Documentaries often get a bad reputation. However, every once in a while, there’s a documentary which breaks that mold, and tells its story in its own unique way. Sirens is one such film.
The film follows Slaves to Sirens, Lebanon’s first all-female heavy metal band from after the release of their first EP up until they put the finishing touches on a debut album. While Sirens initially starts as a traditional music documentary, following the band as they begin their rise to fame, the film subtly shifts its focus to something more intimate. The second half of the film chooses to focus on the internal tension between guitarists Shery and Lilas, becoming a character study of the two and how their unresolved tension threatens to unravel the band altogether.
The core on which Sirens is built is an exploration of tension. The sound of thrash metal, lesbian drama, being queer and goth in a conservative country—all these elements build like a power cord feeding raw static into an amp. While not focused on the political situation in Lebanon, the film interweaves footage from protests and riots with its own soundtrack. The sounds of gunfire and protest chants transition seamlessly into the drums and screaming of Slave to Sirens’ own music. It’s a symphony that only theater speakers can do justice to which highlights the intermingling of powers at the heart of Slave to Sirens’s type of heavy metal.
The sounds of gunfire and protest chants transition seamlessly into the drums and screaming of Slave to Sirens’ own music.
Sirens is a documentary so engrossing and cinematic that at times it’s easy to forget that it’s not fiction. Part of the reason the film is able to achieve this level of quality is due to the intimacy built between director Rita Bhagdadi and the band members. Lilas herself noted that they treated Baghdadi “like an older sister,” over the course of filming. This level of intimacy can be seen both in the vulnerability of the band members, as well as the poignant moments Bhagdadi chooses to show on screen. All told, Sirens is an incredible film showcasing the overlap between the personal and the political, the blowing over of old resentments, and the raw power of heavy metal.
One of the earliest pieces I ever published was one discussing the overlap between Rope and Bound. In this piece, I found that each film posited a disconnect between sound and touch, particularly in relation to how queer identity often masks itself behind language in order to survive.
It appears this is a broader trend: Let Me Hear It Barefoot follows Naomi, a reserved teen who collects used media, fearful that it may be lost to history and believing that “[he] only trusts what [he] can touch.” On a chance encounter, Naomi crosses paths with Maki, an extrovert and friend to the aging and blind Midori. Once an avid traveler but no longer able to roam because of her disability, Midori tasks Maki with continuing her journeys around the globe in her place. Thus Naomi and Maki embark together, using a microphone to collect sounds and create fictional travel logs to share with Midori and help her reclaim parts of her memory (Fans of Mike Mills’ C’mon C’mon will no doubt recognize this plot set up). As the two continue on, the tension between the two begins to rise.

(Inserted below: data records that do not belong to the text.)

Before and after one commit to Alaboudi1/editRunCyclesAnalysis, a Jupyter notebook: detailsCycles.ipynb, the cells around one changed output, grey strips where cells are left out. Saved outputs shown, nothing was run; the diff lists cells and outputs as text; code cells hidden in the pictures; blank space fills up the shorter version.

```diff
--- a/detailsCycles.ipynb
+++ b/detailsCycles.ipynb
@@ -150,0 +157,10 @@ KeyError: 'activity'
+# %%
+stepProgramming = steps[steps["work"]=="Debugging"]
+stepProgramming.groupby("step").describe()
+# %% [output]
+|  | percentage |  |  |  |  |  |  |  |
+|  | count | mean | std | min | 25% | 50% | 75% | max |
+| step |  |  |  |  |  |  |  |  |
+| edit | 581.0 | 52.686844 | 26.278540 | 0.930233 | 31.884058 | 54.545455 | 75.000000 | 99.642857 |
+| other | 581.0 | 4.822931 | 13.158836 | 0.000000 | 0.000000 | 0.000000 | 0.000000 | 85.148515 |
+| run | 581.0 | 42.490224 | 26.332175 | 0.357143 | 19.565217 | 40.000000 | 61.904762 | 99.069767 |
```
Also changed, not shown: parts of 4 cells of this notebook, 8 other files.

Let Me Hear It Barefoot is a social drama at its most social drama-y, relying on performance and character rather than plot or cinematography.
Let Me Hear It Barefoot is a social drama at its most social drama-y, relying on performance and character rather than plot or cinematography. Indeed, Let Me Hear It Barefoot’s main focus is the disconnect between sound and touch. After all, the main focus of the film hinges on the pair creating sounds without touch, and the flacid attempts of the two to fill the gap. Realistically, these attempts translate into decidedly too many sessions of homoerotic roughhousing. Even the title of the film alludes to the desire to connect sound and touch, to create a marriage between the physical and the emotional.
Unfortunately, Let Me Hear It Barefoot never really manages to escape the confines set by the social melodrama. Likewise, while the film understands its central metaphor quite well, it doesn’t do much to expand it beyond the expected and repeats some of its plot rather than offering something new to the genre.
At the very least, Let Me Hear It Barefoot is a love letter to the foley artist who is able to create the sounds for a place that only exists in the imagination of the filmmaker.